Just minutes away before the clock struck twelve; I sat down at my desk with a picture of Dad and I in the palm of my hands, counting down to October 6th, 2010. It’s been almost five years since he passed away, and yet it felt as if he was gone yesterday. No words could describe how much I regretted that very day when I could have gone back and just be there with him during his last hours. I’ve missed him so much; I should have gone back.
I was working (and still am) as an Assistant Editor for Posh Publishing when my brother, Nate called me almost every two hours on my cell on October 4th, informing me about Dad’s condition. He was battling with lung cancer and Nate told me that could go any second with his immune system getting worse every minute. I told Mr. Gregg, my Chief Editor about it and he gave me a half day leave to think about it. So I left the office earlier than usual.
I called my best friend slash coworker at Posh Publishing, Eloïse about it as soon as I reached my apartment. She reminded me about the meeting the next day that we were about to have with Natasha Nutley, my high school nemesis turned famous actress since I was charged with editing her tell-all autobiography. I was really hoping that my work on Natasha’s well-received memoir would earn myself that well deserved promotion as an Associate Editor. I was in a serious dilemma.
The next day, I went to work very early since I couldn’t sleep the night before. I thought about my options; coming to work as usual until the meeting was over or hopped on to the earliest flight to Virginia Beach that morning itself. It shouldn’t have been a tough decision to make, since I grew up with the understanding that family comes first, but my mind got distracted when Nate called me, saying that Dad was getting better, so I assured him I’d be back as soon as possible. I chose to attend the meeting. That was the first mistake I’d made.
The meeting went really well until Nate called so suddenly that I had to reject his call and set my phone on silent. I couldn’t afford to miss every detail Mr. Gregg was explaining to us during the meeting and I really wanted to please him as much as I could. The meeting was one of the most important meetings we’ve had since the interview with Kimora Lee-Simmons about her life in the ‘fab land’. Plus, I wanted the position as Posh Publishing’s Associate Editor badly.
I didn’t realize that my father’s dying moment was important until after I’ve read Nate’s text message, saying, “We’re bringing Dad home now. Dr. Hilton said not to have high hopes.” Immediately I remembered that I’d forgotten to book a flight, and that all flights were fully booked until the next day. That was my second mistake. I panicked a little, but still managed to put myself back together, enough to explain to Mr. Gregg and get a three-day-leave.
I left the office around five, went to my apartment and packed the first things my hand touched; toothbrush, skinny jeans, my favorite sleeveless eyelet-lace ribbon dress that hadn’t been to the cleaners in days, and everything else and left my apartment in a hurry. At that moment when I started the ignition of my car, I thought, if I am on a plane to Virginia now, I would be there in half an hour. That could have saved me six hours of driving.

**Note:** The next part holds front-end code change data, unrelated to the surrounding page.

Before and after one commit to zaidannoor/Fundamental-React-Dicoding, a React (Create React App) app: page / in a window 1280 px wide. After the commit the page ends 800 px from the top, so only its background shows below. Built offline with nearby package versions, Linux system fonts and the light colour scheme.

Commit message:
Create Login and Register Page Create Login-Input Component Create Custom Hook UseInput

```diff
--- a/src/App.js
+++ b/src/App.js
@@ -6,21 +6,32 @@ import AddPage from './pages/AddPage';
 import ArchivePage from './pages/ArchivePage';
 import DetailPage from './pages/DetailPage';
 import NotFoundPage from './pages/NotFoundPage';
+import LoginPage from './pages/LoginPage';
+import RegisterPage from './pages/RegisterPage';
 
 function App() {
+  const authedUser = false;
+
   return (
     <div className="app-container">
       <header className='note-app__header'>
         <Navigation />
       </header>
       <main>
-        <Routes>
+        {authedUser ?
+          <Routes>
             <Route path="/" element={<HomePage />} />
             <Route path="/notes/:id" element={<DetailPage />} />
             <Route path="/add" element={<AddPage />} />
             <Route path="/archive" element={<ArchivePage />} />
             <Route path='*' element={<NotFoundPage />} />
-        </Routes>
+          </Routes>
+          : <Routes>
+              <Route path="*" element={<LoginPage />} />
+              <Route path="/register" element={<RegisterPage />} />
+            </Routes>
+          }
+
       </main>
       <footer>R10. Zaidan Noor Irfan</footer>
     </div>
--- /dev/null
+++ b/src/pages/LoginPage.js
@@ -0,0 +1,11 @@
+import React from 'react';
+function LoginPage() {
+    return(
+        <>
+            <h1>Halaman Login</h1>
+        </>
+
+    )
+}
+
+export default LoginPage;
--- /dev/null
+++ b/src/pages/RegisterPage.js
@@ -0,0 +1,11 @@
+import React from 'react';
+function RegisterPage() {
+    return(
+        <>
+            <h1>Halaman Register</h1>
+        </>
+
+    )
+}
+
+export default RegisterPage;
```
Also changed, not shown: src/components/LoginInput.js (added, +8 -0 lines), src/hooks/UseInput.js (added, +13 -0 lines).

I called Nate and told him that I was on my way. Six hours and a half of driving back to Virginia was the most dreadful moment I have ever lived through by far. I had countless questions on my mind; so many that I almost gave fate a chance to take over my driving. What am I going to say when I get to meet Dad? What if I’m too late? How does Dad look like since the last time I saw him, about nine months ago? Will Dad recognize me if I told him I’d came back for him?
It turned out that I was too late. He died two hours before I reached my family’s place at exactly midnight, October 6th. Dad was already in his best tux, lying on his bed since neither Nate nor Mom expected Dad to be gone so soon. So did me. I couldn’t help myself but to take his hand and told him how sorry I was not being there for him when he needed me. I cried and wailed so loud that Mom came from behind me and consoled me. She told me that it was okay, but I knew in my heart it wasn’t.
The sound of the cuckoo clock on my wall indicating the midnight of October 6th, 2010 woke me up from reality and it made my realized that I’ve been crying silently. I wiped the tears away with my hand and reminded myself that October 5th, 2005 was the day I will never forget, the day I made silly mistakes, the day I failed to see my father and stay by his deathbed as he breathed his last breath. It was the day I regretted most. Always.